Wolfel was one of seven teachers, each elected by teachers in their own school, who were recognized as part of the annual Teacher of the Year ceremony held by the Pottstown School Board.
“In the classroom, she works tirelessly to identify and meet the needs of each child under her care,” according to the narrative written about Wolfel for the ceremony.
“As a proud Pottstown parent, her own children, both inside and outside of school, are a reflection of her core values,” according to the narrative, read aloud by Human Resources Director Deena Cellini.
“In addition to volunteering to serve on nearly every district-wide committee during her tenure at Pottstown, she is currently involved in Family Literacy Nights, the STEAM committee, Wellness/SEL programming, and the math curriculum adoption.”
“Arriving early and leaving late gives this teacher an opportunity to ensure that each of her students’ needs are met and it also gives the rest of the staff ample time to reach out to her for collaborative efforts,” is what was written about Susan Hallman.
“Her professionalism and positive energy go a great distance in making her colleagues see her as a perpetual “go to” person in the building, whether it is for brainstorming new strategies to use with students or best practices and data mining,” it was said of Hallman.

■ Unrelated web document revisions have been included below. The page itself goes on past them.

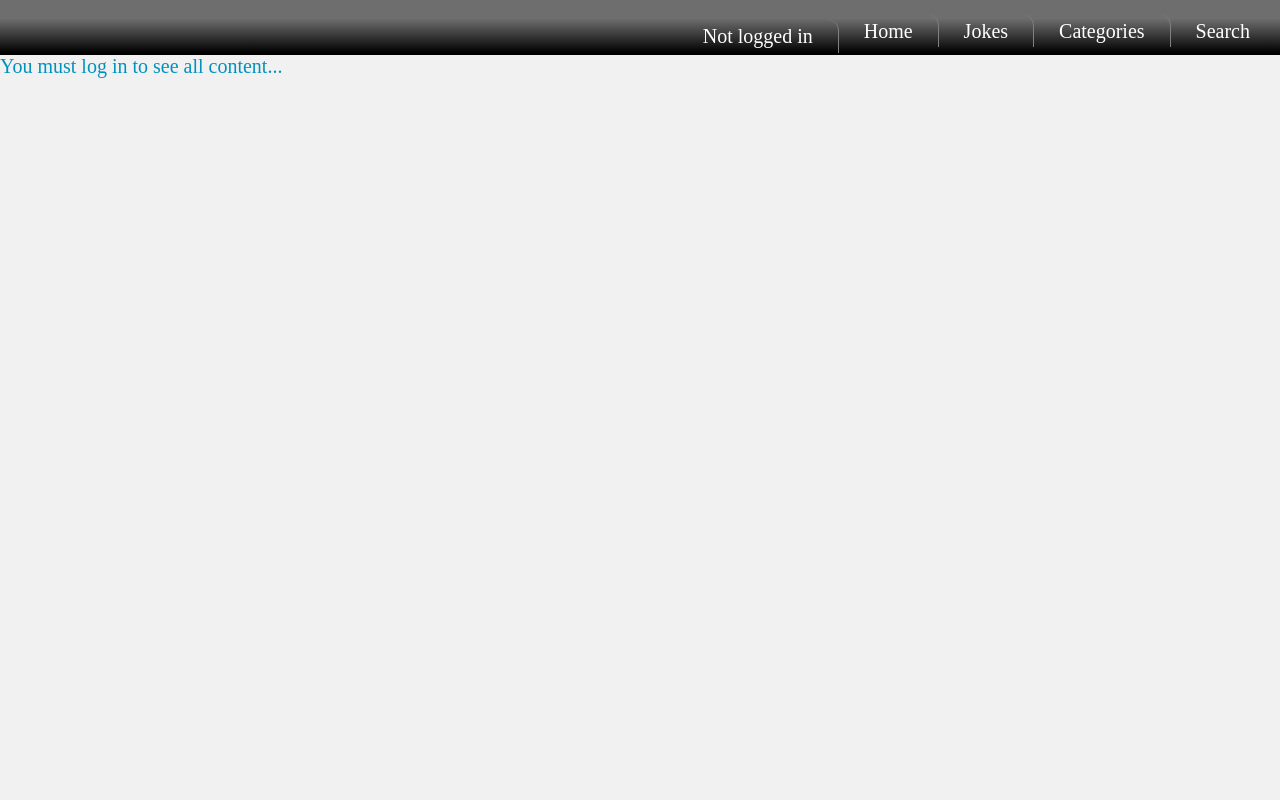
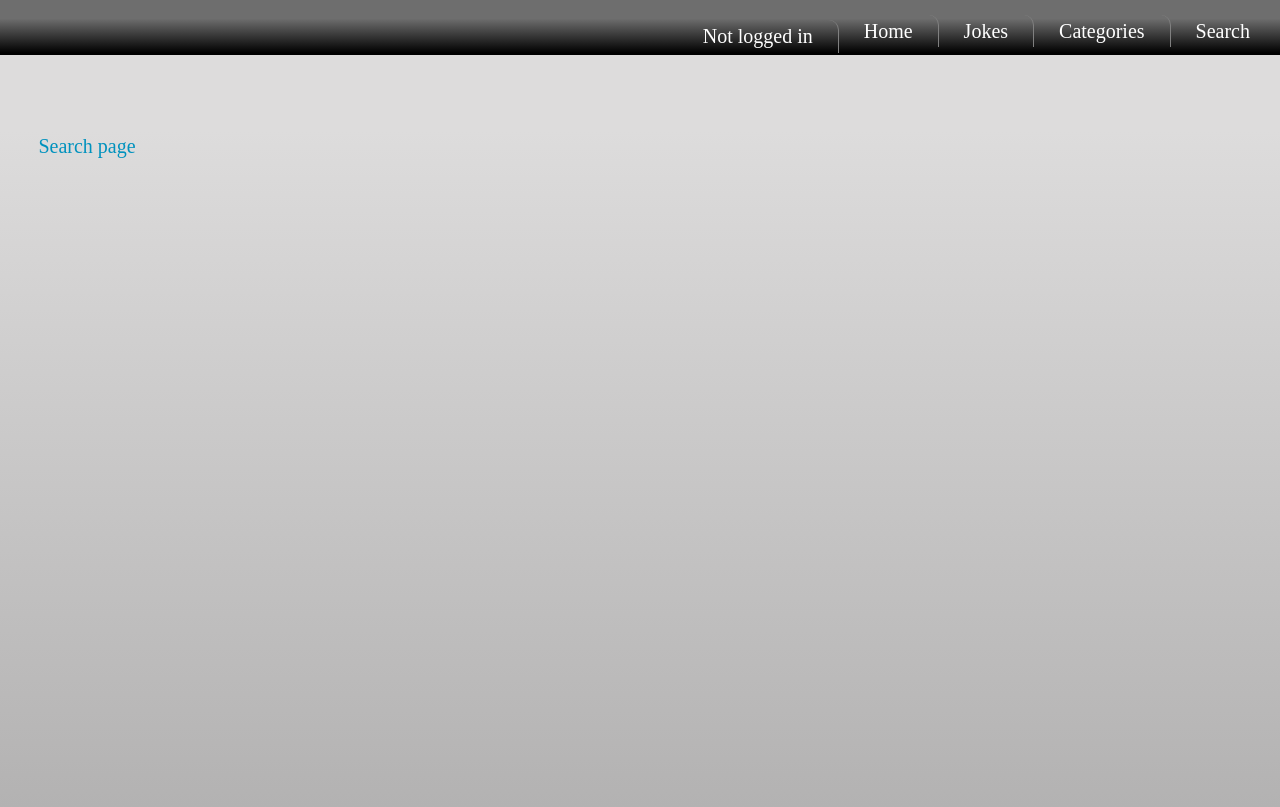
Before and after one commit to FreeFlight-Code/norrisAPI, a React (Create React App) app: page /search in a window 1280 px wide. Built offline with nearby package versions, Linux system fonts and the light colour scheme.

Commit message:
added pages component

```diff
--- a/src/App.jsx
+++ b/src/App.jsx
@@ -1,15 +1,11 @@
 import React from 'react';
-import ReactDOM from 'react-dom';
-import { BrowserRouter as Router, Route, Switch} from "react-router-dom";
-import Header from './components/Header'
-import Home from './pages/Home'
-import Categories from './pages/Categories'
-import Jokes from './pages/Jokes'
-import Search from './pages/Search'
+import ReactDOM from "react-dom";
+import Header from './components/Header';
+import Pages from './Pages';
 
 import './App.scss';
 
-export default class App extends React.PureComponent {
+export default class App extends React.Component {
   constructor(props) {
     super(props);
     this.state = {
@@ -29,7 +25,9 @@ export default class App extends React.PureComponent {
         this.setState({
           loggedin: true
         })
+        window.location = "/search";
       }, 3000);
+
     }
   }
 
@@ -41,37 +39,14 @@ export default class App extends React.PureComponent {
   }
 
   render() {
+    // console.log(this.state.loggedin, '...am i logged in? App...')
     const {loggedin} = this.state;
 
     return (
       <div id="ChuckNorrisApp">
         <div id="modal"></div>
         <Header loggedin={loggedin} />
-
-        <Router>
-          {loggedin && (
-            <Switch>
-              <Route path="/categories">
-                <Categories />
-              </Route>
-              <Route path="/jokes">
-                <Jokes />
-              </Route>
-              <Route path="/search">
-                <Search />
-              </Route>
-            </Switch>
-          )}
-
-          <Switch>
-            <Route exact path="/">
-              <Home loginUser={this.loginUser} />
-            </Route>
-            <Route path="/">
-              <div>You must log in to see all content...</div>
-            </Route>
-          </Switch>
-        </Router>
+        <Pages loginUser = {this.loginUser}/>
       </div>
     );
   }
--- /dev/null
+++ b/src/Pages.jsx
@@ -0,0 +1,38 @@
+import React from "react";
+import { BrowserRouter as Router, Route, Switch } from "react-router-dom";
+import Home from "./pages/Home";
+import Categories from "./pages/Categories";
+import Jokes from "./pages/Jokes";
+import Search from "./pages/Search";
+
+export default class Routes extends React.Component {
+  constructor(props){
+    super(props)
+    this.state = {
+
+    }
+  }
+  render() {
+    return (
+      <Router>
+        <Switch>
+          <Route path="/categories">
+            <Categories />
+          </Route>
+          <Route path="/jokes">
+            <Jokes />
+          </Route>
+          <Route path="/search">
+            <Search />
+          </Route>
+          <Route exact path="/">
+            <Home loginUser={this.props.loginUser} />
+          </Route>
+          <Route path="/">
+            <div>404 sorry page not found</div>
+          </Route>
+        </Switch>
+      </Router>
+    );
+  }
+}
```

Jill Bolonski “does not work in isolation. She recognizes the value in the idiom of ‘it takes a village.’ Whether it is the principal, intervention team, speech, occupational, or physical therapists, or the rest of the faculty and staff, this teacher recognizes the importance of each area in taking an initiative off the page and making it a living, breathing, dynamic program to benefit students’ academic and personal growth,” read the description of Lincoln’s nominee.
“She is regularly improving instruction and intervention by using data to establish high but obtainable goals for her students,” Cellini read, adding, “. The positive rapport she creates with students and parents alike is a constant in her career.”
“Any good teacher will tell you that routines are crucial to a successful classroom. The routines and environment created in this teacher’s classroom are critical to having early elementary students grow and feel successful and cared for as they continue to challenge themselves to meet the expectations she establishes for each student, individual to their needs,” Cellini read about Rupert nominee Britney Oxenford.
“Her knowledge of strategies to help meet students’ needs is a resource utilized by many staff members who seek her expertise when they are seeking the right strategy for a particular student or just a better, more engaging way of doing things in their own classroom,” she said.
Middle School Grades 5/6
“Returning from a maternity leave to a team with two new members was not enough to shake this teacher from doing what she does best. With students and colleagues, she sets high expectations and commands respect,” is what Cellini had to say about Dana DiDonato.
“Regardless of the venue, 6th grade team meeting, math department meeting, or Sunshine committee; this teacher identifies the needs, the most efficient way to accomplish those tasks, and goes about doing it with a smile on her face.”
Middle School Grades 7/8
“For this teacher, excellence comes as a quiet force; a force that sees what needs doing and does it…without complaint or want of recognition,” Cellini said about Jason Bergey.
“New special education
teachers utilize this teacher as a resource for academic as well as behavioral advice. His presence in a cotaught classroom ensures that not only special education students will gain extra support but that also regular education students who need extra support will have access to his instruction and attention. “
“This teacher has worked at all three levels throughout the district, starting as a third grade teacher, earning multiple teaching certificates, and moving into family and consumer sciences and most recently to the library,” Cellini read about high school nominee and 26-year veteran Kristen Ellis.
“With experience at all three academic levels, she is comfortable serving on committees that service our K-12 population including our Wellness program, participating in Healthy Bodies Healthy Minds; as a Family Literacy Night teacher, a Reading Olympics advisor, and even serves her fellow teachers as Treasurer for the Federation of Pottstown Teachers.”
The 2018 Pottstown Teachers of the Year are, from left, Britney Oxenford from Rupert, Dana DiDonato from 5-6 middle school, Jason Bergey from 7-8 middle school; Jill Bolonski from Lincoln, (School Board President Amy Francis), Kelli Wolfel from Barth, (Superintendent Stephen Rodriguez), Kristen Ellis from the high school, Susan Hallman from Franklin and, of course, Trojan Man.